### What you should do:
Isolate every line in the data with the string "echo" and copy it.

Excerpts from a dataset
######

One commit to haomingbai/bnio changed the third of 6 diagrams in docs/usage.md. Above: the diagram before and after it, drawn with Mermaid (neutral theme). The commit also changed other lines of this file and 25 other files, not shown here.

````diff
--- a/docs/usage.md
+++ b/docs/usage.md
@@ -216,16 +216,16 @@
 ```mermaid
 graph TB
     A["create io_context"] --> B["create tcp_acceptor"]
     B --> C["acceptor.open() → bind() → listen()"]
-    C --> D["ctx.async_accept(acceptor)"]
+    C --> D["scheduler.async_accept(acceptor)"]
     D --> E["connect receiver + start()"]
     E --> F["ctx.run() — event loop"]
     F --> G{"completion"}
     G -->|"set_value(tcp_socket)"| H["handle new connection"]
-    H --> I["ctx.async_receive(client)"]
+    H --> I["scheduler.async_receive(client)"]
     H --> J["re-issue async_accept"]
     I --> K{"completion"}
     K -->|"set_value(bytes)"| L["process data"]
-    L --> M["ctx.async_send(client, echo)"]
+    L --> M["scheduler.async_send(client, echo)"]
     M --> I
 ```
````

######

### Response to this task:
-    L --> M["ctx.async_send(client, echo)"]
+    L --> M["scheduler.async_send(client, echo)"]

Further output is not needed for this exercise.